Ecyr's Carlos Gual de Torella appears to agree: "Although the logical thing is to install in-house turbines wherever possible, if a certain site requires machines that MADE does not make -- a 3 MW machine, say -- then we would have to look elsewhere." He might not have to look far. Endesa is pursuing a merger with Spanish utility Iberdrola, co-owner of the largest wind turbine maker in Spain, Gamesa Eólica. If that merger comes off, Gamesa turbines would become a likely possibility for the project.
Meantime, Enarsa's most immediate projects for Madryn -- where an environmental impact assessment has already been approved -- will probably use MADE 660 kW turbines, says De Torella, unless MADE's new 800 kW unit, still being tested, is chosen. But Schmid says that no technology less than 750 kW will be used. In future, says Roca, only megawatt technology will be considered.
Whatever the choice of technology, the Argentinean host provinces for the projects are insisting that significant percentages of the turbines are made locally, Schmid explains. For this reason, Enarsa will be looking to produce turbines in Argentina. Ecyr's De Torella says towers will be made locally from the start.

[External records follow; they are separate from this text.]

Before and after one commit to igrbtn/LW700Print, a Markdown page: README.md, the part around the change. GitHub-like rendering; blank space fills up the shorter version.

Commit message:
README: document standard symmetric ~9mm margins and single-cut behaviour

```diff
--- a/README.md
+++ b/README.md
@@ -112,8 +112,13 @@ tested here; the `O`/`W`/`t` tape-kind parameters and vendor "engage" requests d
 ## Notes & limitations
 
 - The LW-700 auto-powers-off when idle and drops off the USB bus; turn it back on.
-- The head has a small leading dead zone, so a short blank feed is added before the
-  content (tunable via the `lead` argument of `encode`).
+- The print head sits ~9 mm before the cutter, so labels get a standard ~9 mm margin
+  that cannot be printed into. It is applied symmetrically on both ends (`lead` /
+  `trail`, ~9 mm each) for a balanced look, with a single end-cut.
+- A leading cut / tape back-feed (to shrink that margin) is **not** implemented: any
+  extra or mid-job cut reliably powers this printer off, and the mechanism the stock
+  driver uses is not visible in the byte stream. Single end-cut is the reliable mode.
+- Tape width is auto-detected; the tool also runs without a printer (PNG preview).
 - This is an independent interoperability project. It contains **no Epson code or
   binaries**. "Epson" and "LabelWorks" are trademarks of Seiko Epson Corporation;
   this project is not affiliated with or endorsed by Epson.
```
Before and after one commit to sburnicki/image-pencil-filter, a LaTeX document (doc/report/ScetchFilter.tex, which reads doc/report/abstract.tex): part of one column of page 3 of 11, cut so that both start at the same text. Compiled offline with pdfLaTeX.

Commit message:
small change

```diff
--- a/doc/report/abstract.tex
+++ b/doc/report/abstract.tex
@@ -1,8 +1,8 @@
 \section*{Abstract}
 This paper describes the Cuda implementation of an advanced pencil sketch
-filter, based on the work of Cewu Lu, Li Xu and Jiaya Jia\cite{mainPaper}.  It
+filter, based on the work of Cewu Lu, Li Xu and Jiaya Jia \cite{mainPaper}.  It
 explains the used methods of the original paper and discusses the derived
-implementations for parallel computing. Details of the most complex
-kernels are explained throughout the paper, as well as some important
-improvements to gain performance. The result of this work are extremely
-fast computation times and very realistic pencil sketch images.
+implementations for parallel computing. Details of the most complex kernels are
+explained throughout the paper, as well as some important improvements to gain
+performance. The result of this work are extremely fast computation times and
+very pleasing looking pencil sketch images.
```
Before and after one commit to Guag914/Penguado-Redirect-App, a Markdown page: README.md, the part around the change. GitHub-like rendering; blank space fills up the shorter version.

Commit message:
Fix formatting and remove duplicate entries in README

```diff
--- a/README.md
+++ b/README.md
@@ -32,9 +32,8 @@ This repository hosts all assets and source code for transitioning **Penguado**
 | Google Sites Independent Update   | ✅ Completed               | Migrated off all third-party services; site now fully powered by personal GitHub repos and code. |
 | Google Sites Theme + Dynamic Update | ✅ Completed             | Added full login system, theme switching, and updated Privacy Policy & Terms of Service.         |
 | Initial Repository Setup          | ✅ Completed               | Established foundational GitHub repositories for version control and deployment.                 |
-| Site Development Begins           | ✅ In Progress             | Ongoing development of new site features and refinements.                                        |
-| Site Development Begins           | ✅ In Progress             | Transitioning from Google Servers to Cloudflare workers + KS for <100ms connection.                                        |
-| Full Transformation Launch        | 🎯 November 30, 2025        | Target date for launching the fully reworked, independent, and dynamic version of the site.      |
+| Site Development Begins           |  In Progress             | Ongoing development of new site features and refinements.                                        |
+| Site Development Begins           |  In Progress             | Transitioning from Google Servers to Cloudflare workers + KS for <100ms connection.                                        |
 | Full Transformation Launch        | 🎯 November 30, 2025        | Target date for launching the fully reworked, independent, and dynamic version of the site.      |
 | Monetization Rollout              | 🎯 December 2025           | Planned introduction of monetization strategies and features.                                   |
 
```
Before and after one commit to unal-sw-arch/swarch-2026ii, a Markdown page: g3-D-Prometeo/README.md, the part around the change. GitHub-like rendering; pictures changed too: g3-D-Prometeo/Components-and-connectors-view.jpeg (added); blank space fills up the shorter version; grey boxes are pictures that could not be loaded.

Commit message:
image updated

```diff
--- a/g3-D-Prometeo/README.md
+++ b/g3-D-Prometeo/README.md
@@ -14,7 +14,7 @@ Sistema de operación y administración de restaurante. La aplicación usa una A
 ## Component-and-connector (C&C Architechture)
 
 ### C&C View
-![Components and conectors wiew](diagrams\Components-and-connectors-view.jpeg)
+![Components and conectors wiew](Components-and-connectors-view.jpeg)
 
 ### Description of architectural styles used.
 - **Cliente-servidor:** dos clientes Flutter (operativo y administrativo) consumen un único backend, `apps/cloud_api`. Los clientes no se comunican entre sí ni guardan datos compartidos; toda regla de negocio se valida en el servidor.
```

For the entire 3000 MW to be realised requires not only the clinching of power purchase contracts, but also a considerable extension to existing transmission lines to get the power to where it is needed. For the most southern projects around Puerto Madryn this is a particular problem. The Patagonian transmission system is not interconnected with the rest of Argentina and the vast wind resources in the area could not be marketed outside of Patagonia, which has limited demand.
Interconnection projects are on the drawing board, however, and if Enarsa manages to at least secure legal agreements for the construction of around 1000 MW of wind plant, it would form part of any consortium investing in a transmission interconnection, Schmid says.
Selling the wind power is another hurdle in a country with some of the cheapest electricity in the world. Even in Chubut, which adds $0.005/kWh to the federal incentive of $0.001/kWh, wind is still facing tough competition. Enarsa has hopes for a contract with an aluminium factory in Madryn, which has an 800 MW requirement. Roca also says that Enarsa is in contact with brokers analysing the emerging carbon credit trading market. According to Schmid, however, it is premature to consider carbon credits for South America. "Our main focus now is to shape up the economic framework," says Roca.